carne asada: the asada(ing) of the carne.


 I enjoy any food that isn't stereotypical American. Vietnamese, Lebanese, Japanese, Cantonese - all of these hold a special place in my heart, and belly (I also like other varietites that don't end in 'ese', but these are much more fun to say . . . thai doesn't have nearly the lulling syllables). So the other night, when attempting a 'sous vide' (if you don't know what that is, my explanation and means of cooking can be found here. I decided not to just do the standard North American steak. Instead, I thought Carne Asada would be much more appropriate.   

For one thing, the word Carne makes me think of men, big strong men, ripping into a thick huge steak with their teeth, the juices dribbling down the side of their mouths, absorbed into their thick bushy beards. After being a vegetarian, that's just hot. Dang sexy. The steak I mean. A big, thick, juicy steak. Mmmm. So, any recipe with the word 'Carne' is automatically going to make me try it.  Carne asada literally means 'roasted meat' - that can't mean anything but good. 
Now this dish you could eat alone, and get your protien intake for a week. However, in the streets of Mexico, it is standardly served thinly sliced with cambray onions, lime juice, guacamole, and pico de gallo on a small soft tortilla. That sounds even better than steak alone. 

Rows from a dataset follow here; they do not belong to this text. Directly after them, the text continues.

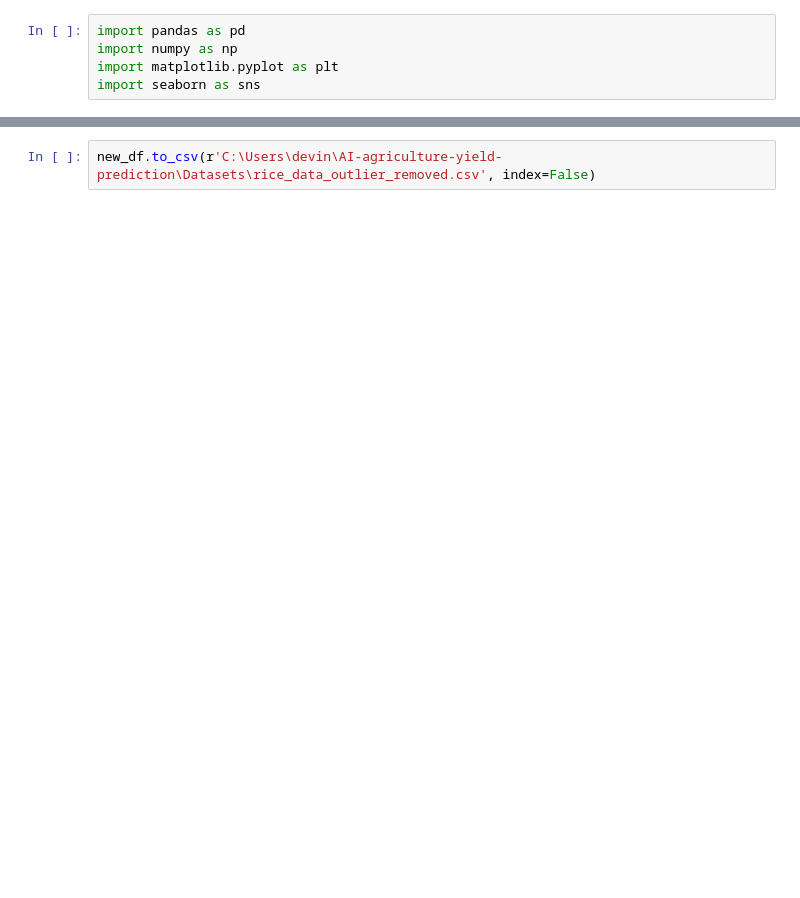
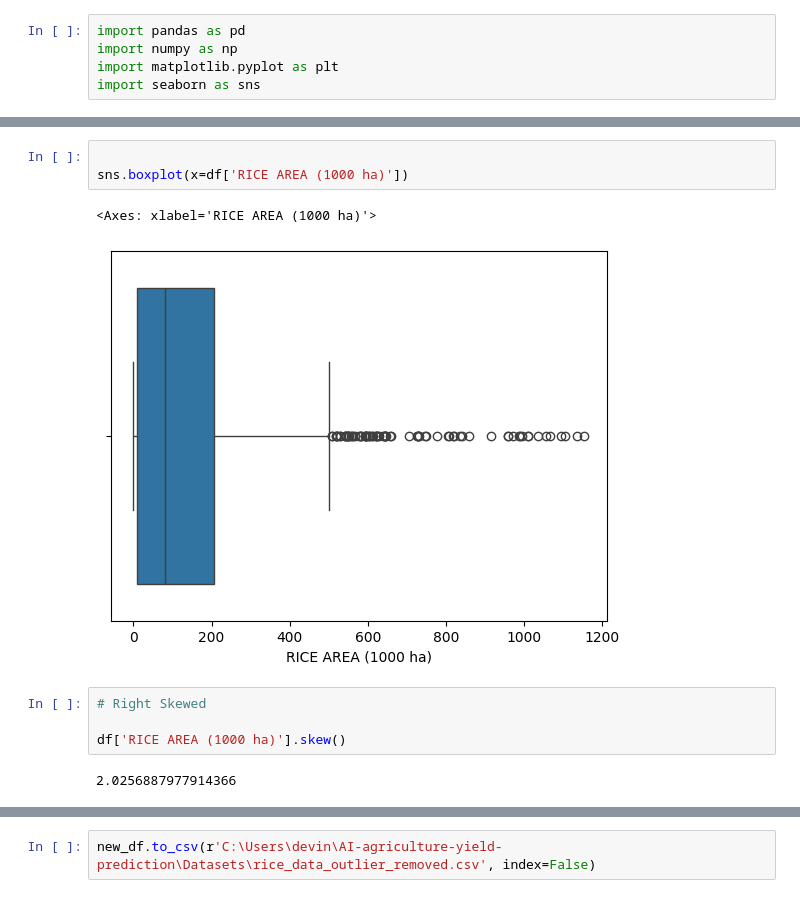
Before and after one commit to nupurmadaan04/AI-agriculture-yield-production, a Jupyter notebook: Notebooks/02_eda.ipynb, the cells around one changed output, grey strips where cells are left out. Cells and saved outputs as stored; diff of their text form; blank space fills up the shorter version.

```diff
--- a/Notebooks/02_eda.ipynb
+++ b/Notebooks/02_eda.ipynb
@@ -26,0 +94,12 @@ plt.show()
+# %%
+
+sns.boxplot(x=df['RICE AREA (1000 ha)'])
+# %% [output]
+<Axes: xlabel='RICE AREA (1000 ha)'>
+[figure, added]
+# %%
+# Right Skewed
+
+df['RICE AREA (1000 ha)'].skew()
+# %% [output]
+2.0256887977914366
```
Also changed, not shown: parts of 29 cells of this notebook.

Traditionally, the steak is a flank or skirt steak - so it has to be marinated for a generous amount of time (I'd say 4-8 hours is good). The basic marinade is garlic, onion, cilantro, black pepper and lime juice, but, as with other marinades, things can be played around with. The trick is also to grill it on high heat, as you would a steak, so the inside remains juicy and the outside is a bit crispy.  

Carne Asada   
(adapted from Mexconnect)

4 Cloves garlic, minced 
1/2 Cup fresh cilantro leaves and stems, chopped finely
1 Jalapeño pepper
2 limes and their juice
1 pepper (diced) with adobe sauce (about 3 tbs. of sauce)  
1 freshly squeezed orange
1/2 cup red wine vinegar (can substitute with white vinegar)
1/2 Cup olive oil
1 tablespoon chili powder
1 Teaspoon cumin
1 tablespoon Mexican oregano

2 lb flank or skirt steak
flour tortillas (I like small ones)
1 onion (sliced)
lime wedges
pico de gallo (recipe follows)

1. Add marinade ingredients to a blender and create a runny paste.** Add salt and pepper to taste. Put the steak in a large baking dish, add the chopped onion and the marinade. Cover and regfridgerate for at least 4 hours. 

2. Do the steaks by way of Sous Vide - instructions on the process can be found here. Or, to be completely loyal to the traditional way of creating Carne Asada, preheat a BBQ. Brush the grill with olive oil so it doesnt stick. Grill to preferred doneness (always consider how thick your steak is). Remove the meat and let it settle for at least 5 minutes. 

3. While the meat is resting, saute the onions from the marinade to add to the tacos. Warm the tortillas for about 30 seconds on each side on the grill. Slice the steak thinly across the grain. 

Enjoy by adding  some sliced steak, onions, pico de gallo and the juice of a lime wedge to each taco. 

**You can also add beer, or a couple tablespoons of vinegar to the marinade. 

Pico de Gallo
(Adapted from the Canadian Living Test Kitchen)

3 cups roma tomatoes (seeded and chopped)
3/4 cup white onion (finely diced) 
1/4 cup cilantro (chopped)
2 tbsp lime juice
1 tbsp jalapeno pepper (minced)
1/4 tsp salt

Stir all ingredients together. Add salt to taste. Let stand for 30 minutes.

Serve on soft tacos with (mmmmmmm)meat or taco chips.